The task. In your reply, restate all of the records below word for word.

[Opening Data for the task section]

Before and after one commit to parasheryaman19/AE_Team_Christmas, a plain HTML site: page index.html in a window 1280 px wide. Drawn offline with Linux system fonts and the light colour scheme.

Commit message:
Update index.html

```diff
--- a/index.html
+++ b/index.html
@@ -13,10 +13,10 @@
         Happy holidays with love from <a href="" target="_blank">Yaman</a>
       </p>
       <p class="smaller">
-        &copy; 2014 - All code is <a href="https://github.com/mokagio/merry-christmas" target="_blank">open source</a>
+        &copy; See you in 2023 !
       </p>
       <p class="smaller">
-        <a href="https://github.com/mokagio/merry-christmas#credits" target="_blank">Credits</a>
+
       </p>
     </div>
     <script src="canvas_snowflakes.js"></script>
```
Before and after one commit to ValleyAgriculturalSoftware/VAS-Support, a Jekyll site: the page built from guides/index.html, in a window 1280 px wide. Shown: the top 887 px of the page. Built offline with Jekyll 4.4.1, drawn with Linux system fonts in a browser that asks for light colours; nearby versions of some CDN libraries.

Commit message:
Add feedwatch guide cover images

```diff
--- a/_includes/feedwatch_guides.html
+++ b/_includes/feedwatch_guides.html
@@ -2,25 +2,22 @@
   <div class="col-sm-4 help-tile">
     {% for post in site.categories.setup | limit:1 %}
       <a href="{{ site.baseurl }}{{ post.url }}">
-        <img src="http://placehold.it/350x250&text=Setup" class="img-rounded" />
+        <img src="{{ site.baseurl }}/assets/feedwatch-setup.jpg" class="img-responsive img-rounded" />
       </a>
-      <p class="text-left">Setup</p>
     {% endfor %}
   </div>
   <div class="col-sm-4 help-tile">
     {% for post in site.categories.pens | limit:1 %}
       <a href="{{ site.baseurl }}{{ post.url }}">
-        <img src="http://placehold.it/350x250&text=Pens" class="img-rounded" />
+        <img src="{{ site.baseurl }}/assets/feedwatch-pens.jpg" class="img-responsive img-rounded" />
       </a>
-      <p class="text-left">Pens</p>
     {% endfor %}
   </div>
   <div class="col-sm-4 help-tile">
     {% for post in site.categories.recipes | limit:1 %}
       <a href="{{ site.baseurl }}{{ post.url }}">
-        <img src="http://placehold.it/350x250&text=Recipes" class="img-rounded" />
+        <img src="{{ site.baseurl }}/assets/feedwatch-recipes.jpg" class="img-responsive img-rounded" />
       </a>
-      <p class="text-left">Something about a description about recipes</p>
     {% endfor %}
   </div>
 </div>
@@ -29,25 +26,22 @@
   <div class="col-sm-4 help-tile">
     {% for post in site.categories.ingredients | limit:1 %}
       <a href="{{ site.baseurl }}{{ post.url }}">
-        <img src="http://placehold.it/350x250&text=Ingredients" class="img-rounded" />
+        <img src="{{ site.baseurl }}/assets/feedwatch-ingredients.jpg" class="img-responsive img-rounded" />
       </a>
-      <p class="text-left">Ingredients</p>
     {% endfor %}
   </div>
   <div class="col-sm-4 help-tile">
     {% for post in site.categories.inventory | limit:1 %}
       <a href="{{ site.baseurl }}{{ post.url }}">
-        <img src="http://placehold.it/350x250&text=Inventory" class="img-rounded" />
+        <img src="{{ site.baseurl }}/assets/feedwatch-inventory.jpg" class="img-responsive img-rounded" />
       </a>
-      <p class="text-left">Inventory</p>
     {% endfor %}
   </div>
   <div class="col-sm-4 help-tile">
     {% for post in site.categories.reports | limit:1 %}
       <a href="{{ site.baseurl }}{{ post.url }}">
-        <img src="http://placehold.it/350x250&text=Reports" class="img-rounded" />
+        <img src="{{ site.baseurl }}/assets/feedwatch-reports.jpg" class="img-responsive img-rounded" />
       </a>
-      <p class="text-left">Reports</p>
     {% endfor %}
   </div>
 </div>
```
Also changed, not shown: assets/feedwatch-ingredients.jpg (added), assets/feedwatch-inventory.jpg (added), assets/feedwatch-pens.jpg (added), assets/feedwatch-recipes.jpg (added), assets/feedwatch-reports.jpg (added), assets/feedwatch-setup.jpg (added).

[Closing Data for the task section]

Reply to the task.
Before and after one commit to parasheryaman19/AE_Team_Christmas, a plain HTML site: page index.html in a window 1280 px wide. Drawn offline with Linux system fonts and the light colour scheme.

Commit message:
Update index.html

```diff
--- a/index.html
+++ b/index.html
@@ -13,10 +13,10 @@
         Happy holidays with love from <a href="" target="_blank">Yaman</a>
       </p>
       <p class="smaller">
-        &copy; 2014 - All code is <a href="https://github.com/mokagio/merry-christmas" target="_blank">open source</a>
+        &copy; See you in 2023 !
       </p>
       <p class="smaller">
-        <a href="https://github.com/mokagio/merry-christmas#credits" target="_blank">Credits</a>
+
       </p>
     </div>
     <script src="canvas_snowflakes.js"></script>
```
Before and after one commit to ValleyAgriculturalSoftware/VAS-Support, a Jekyll site: the page built from guides/index.html, in a window 1280 px wide. Shown: the top 887 px of the page. Built offline with Jekyll 4.4.1, drawn with Linux system fonts in a browser that asks for light colours; nearby versions of some CDN libraries.

Commit message:
Add feedwatch guide cover images

```diff
--- a/_includes/feedwatch_guides.html
+++ b/_includes/feedwatch_guides.html
@@ -2,25 +2,22 @@
   <div class="col-sm-4 help-tile">
     {% for post in site.categories.setup | limit:1 %}
       <a href="{{ site.baseurl }}{{ post.url }}">
-        <img src="http://placehold.it/350x250&text=Setup" class="img-rounded" />
+        <img src="{{ site.baseurl }}/assets/feedwatch-setup.jpg" class="img-responsive img-rounded" />
       </a>
-      <p class="text-left">Setup</p>
     {% endfor %}
   </div>
   <div class="col-sm-4 help-tile">
     {% for post in site.categories.pens | limit:1 %}
       <a href="{{ site.baseurl }}{{ post.url }}">
-        <img src="http://placehold.it/350x250&text=Pens" class="img-rounded" />
+        <img src="{{ site.baseurl }}/assets/feedwatch-pens.jpg" class="img-responsive img-rounded" />
       </a>
-      <p class="text-left">Pens</p>
     {% endfor %}
   </div>
   <div class="col-sm-4 help-tile">
     {% for post in site.categories.recipes | limit:1 %}
       <a href="{{ site.baseurl }}{{ post.url }}">
-        <img src="http://placehold.it/350x250&text=Recipes" class="img-rounded" />
+        <img src="{{ site.baseurl }}/assets/feedwatch-recipes.jpg" class="img-responsive img-rounded" />
       </a>
-      <p class="text-left">Something about a description about recipes</p>
     {% endfor %}
   </div>
 </div>
@@ -29,25 +26,22 @@
   <div class="col-sm-4 help-tile">
     {% for post in site.categories.ingredients | limit:1 %}
       <a href="{{ site.baseurl }}{{ post.url }}">
-        <img src="http://placehold.it/350x250&text=Ingredients" class="img-rounded" />
+        <img src="{{ site.baseurl }}/assets/feedwatch-ingredients.jpg" class="img-responsive img-rounded" />
       </a>
-      <p class="text-left">Ingredients</p>
     {% endfor %}
   </div>
   <div class="col-sm-4 help-tile">
     {% for post in site.categories.inventory | limit:1 %}
       <a href="{{ site.baseurl }}{{ post.url }}">
-        <img src="http://placehold.it/350x250&text=Inventory" class="img-rounded" />
+        <img src="{{ site.baseurl }}/assets/feedwatch-inventory.jpg" class="img-responsive img-rounded" />
       </a>
-      <p class="text-left">Inventory</p>
     {% endfor %}
   </div>
   <div class="col-sm-4 help-tile">
     {% for post in site.categories.reports | limit:1 %}
       <a href="{{ site.baseurl }}{{ post.url }}">
-        <img src="http://placehold.it/350x250&text=Reports" class="img-rounded" />
+        <img src="{{ site.baseurl }}/assets/feedwatch-reports.jpg" class="img-responsive img-rounded" />
       </a>
-      <p class="text-left">Reports</p>
     {% endfor %}
   </div>
 </div>
```
Also changed, not shown: assets/feedwatch-ingredients.jpg (added), assets/feedwatch-inventory.jpg (added), assets/feedwatch-pens.jpg (added), assets/feedwatch-recipes.jpg (added), assets/feedwatch-reports.jpg (added), assets/feedwatch-setup.jpg (added).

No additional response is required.